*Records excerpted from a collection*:
##########

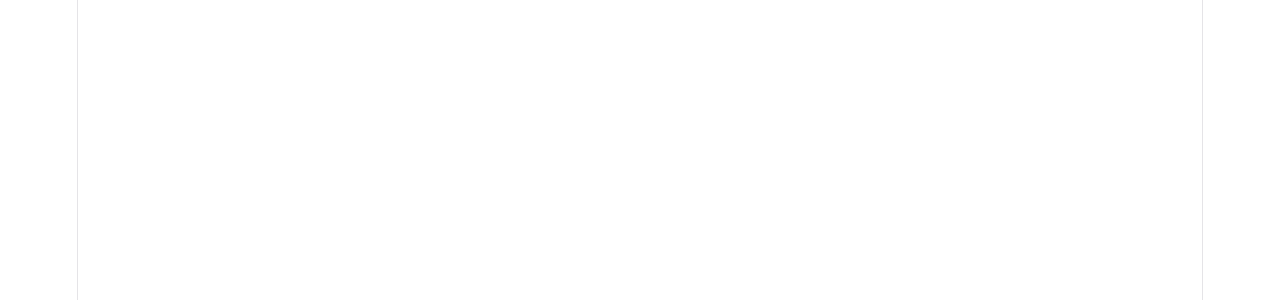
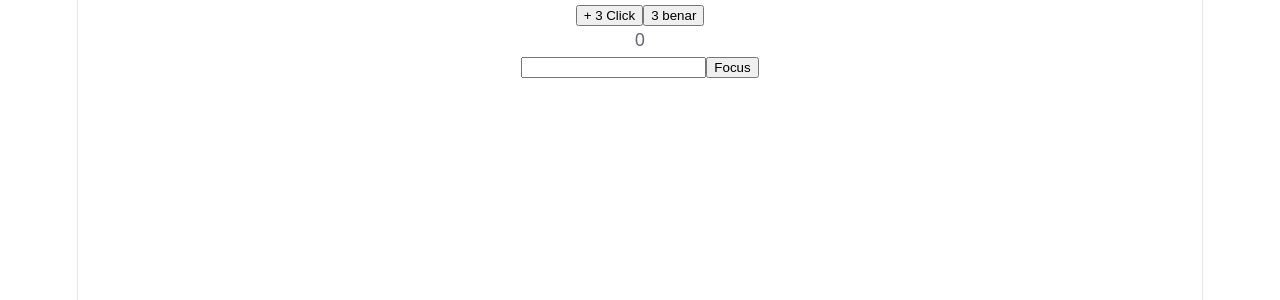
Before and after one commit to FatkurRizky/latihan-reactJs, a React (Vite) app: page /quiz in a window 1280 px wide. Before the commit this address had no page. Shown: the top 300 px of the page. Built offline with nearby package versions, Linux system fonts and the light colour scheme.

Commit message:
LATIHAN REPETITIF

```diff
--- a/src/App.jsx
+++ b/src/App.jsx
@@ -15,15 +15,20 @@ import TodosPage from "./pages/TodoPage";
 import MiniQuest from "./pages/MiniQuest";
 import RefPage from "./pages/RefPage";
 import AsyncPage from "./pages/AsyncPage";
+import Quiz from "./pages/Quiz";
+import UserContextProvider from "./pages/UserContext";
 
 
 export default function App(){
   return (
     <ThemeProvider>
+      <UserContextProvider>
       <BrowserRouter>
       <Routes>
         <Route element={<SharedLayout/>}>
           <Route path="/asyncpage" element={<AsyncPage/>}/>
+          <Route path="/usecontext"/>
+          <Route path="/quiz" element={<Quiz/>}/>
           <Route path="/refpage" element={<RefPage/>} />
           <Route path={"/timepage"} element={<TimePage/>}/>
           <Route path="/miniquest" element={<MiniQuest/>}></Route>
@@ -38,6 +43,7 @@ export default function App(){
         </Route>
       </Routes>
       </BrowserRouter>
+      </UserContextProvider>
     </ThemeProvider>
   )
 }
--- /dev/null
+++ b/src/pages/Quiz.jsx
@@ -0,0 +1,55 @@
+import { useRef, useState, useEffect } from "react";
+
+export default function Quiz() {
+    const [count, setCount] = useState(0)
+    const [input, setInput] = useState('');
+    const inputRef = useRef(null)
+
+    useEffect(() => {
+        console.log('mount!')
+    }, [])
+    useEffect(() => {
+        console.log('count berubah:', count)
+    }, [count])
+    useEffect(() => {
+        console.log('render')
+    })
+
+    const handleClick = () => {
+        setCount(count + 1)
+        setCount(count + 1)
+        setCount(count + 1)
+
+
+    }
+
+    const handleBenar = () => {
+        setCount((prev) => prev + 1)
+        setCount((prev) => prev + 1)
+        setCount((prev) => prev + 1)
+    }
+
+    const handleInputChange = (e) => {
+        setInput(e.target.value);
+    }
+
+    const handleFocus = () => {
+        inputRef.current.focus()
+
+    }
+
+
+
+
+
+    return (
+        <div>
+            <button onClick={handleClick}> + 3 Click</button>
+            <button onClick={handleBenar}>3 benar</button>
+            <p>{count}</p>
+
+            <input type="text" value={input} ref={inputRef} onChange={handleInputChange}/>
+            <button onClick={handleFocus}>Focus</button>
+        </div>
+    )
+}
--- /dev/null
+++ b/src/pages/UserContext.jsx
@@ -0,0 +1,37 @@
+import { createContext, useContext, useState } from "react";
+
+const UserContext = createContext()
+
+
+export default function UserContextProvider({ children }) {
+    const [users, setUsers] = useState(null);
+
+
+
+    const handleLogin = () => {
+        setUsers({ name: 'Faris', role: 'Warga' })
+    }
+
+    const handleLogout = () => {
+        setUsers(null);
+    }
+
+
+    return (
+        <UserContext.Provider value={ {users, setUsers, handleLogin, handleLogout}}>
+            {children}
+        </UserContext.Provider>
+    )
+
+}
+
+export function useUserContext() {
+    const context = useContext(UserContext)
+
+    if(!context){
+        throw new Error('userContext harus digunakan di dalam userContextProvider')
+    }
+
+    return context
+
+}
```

##########

*Work request*: Leaving the pictures behind, return every line above exactly.

*Answer to the exercise*:
Before and after one commit to FatkurRizky/latihan-reactJs, a React (Vite) app: page /quiz in a window 1280 px wide. Before the commit this address had no page. Shown: the top 300 px of the page. Built offline with nearby package versions, Linux system fonts and the light colour scheme.

Commit message:
LATIHAN REPETITIF

```diff
--- a/src/App.jsx
+++ b/src/App.jsx
@@ -15,15 +15,20 @@ import TodosPage from "./pages/TodoPage";
 import MiniQuest from "./pages/MiniQuest";
 import RefPage from "./pages/RefPage";
 import AsyncPage from "./pages/AsyncPage";
+import Quiz from "./pages/Quiz";
+import UserContextProvider from "./pages/UserContext";
 
 
 export default function App(){
   return (
     <ThemeProvider>
+      <UserContextProvider>
       <BrowserRouter>
       <Routes>
         <Route element={<SharedLayout/>}>
           <Route path="/asyncpage" element={<AsyncPage/>}/>
+          <Route path="/usecontext"/>
+          <Route path="/quiz" element={<Quiz/>}/>
           <Route path="/refpage" element={<RefPage/>} />
           <Route path={"/timepage"} element={<TimePage/>}/>
           <Route path="/miniquest" element={<MiniQuest/>}></Route>
@@ -38,6 +43,7 @@ export default function App(){
         </Route>
       </Routes>
       </BrowserRouter>
+      </UserContextProvider>
     </ThemeProvider>
   )
 }
--- /dev/null
+++ b/src/pages/Quiz.jsx
@@ -0,0 +1,55 @@
+import { useRef, useState, useEffect } from "react";
+
+export default function Quiz() {
+    const [count, setCount] = useState(0)
+    const [input, setInput] = useState('');
+    const inputRef = useRef(null)
+
+    useEffect(() => {
+        console.log('mount!')
+    }, [])
+    useEffect(() => {
+        console.log('count berubah:', count)
+    }, [count])
+    useEffect(() => {
+        console.log('render')
+    })
+
+    const handleClick = () => {
+        setCount(count + 1)
+        setCount(count + 1)
+        setCount(count + 1)
+
+
+    }
+
+    const handleBenar = () => {
+        setCount((prev) => prev + 1)
+        setCount((prev) => prev + 1)
+        setCount((prev) => prev + 1)
+    }
+
+    const handleInputChange = (e) => {
+        setInput(e.target.value);
+    }
+
+    const handleFocus = () => {
+        inputRef.current.focus()
+
+    }
+
+
+
+
+
+    return (
+        <div>
+            <button onClick={handleClick}> + 3 Click</button>
+            <button onClick={handleBenar}>3 benar</button>
+            <p>{count}</p>
+
+            <input type="text" value={input} ref={inputRef} onChange={handleInputChange}/>
+            <button onClick={handleFocus}>Focus</button>
+        </div>
+    )
+}
--- /dev/null
+++ b/src/pages/UserContext.jsx
@@ -0,0 +1,37 @@
+import { createContext, useContext, useState } from "react";
+
+const UserContext = createContext()
+
+
+export default function UserContextProvider({ children }) {
+    const [users, setUsers] = useState(null);
+
+
+
+    const handleLogin = () => {
+        setUsers({ name: 'Faris', role: 'Warga' })
+    }
+
+    const handleLogout = () => {
+        setUsers(null);
+    }
+
+
+    return (
+        <UserContext.Provider value={ {users, setUsers, handleLogin, handleLogout}}>
+            {children}
+        </UserContext.Provider>
+    )
+
+}
+
+export function useUserContext() {
+    const context = useContext(UserContext)
+
+    if(!context){
+        throw new Error('userContext harus digunakan di dalam userContextProvider')
+    }
+
+    return context
+
+}
```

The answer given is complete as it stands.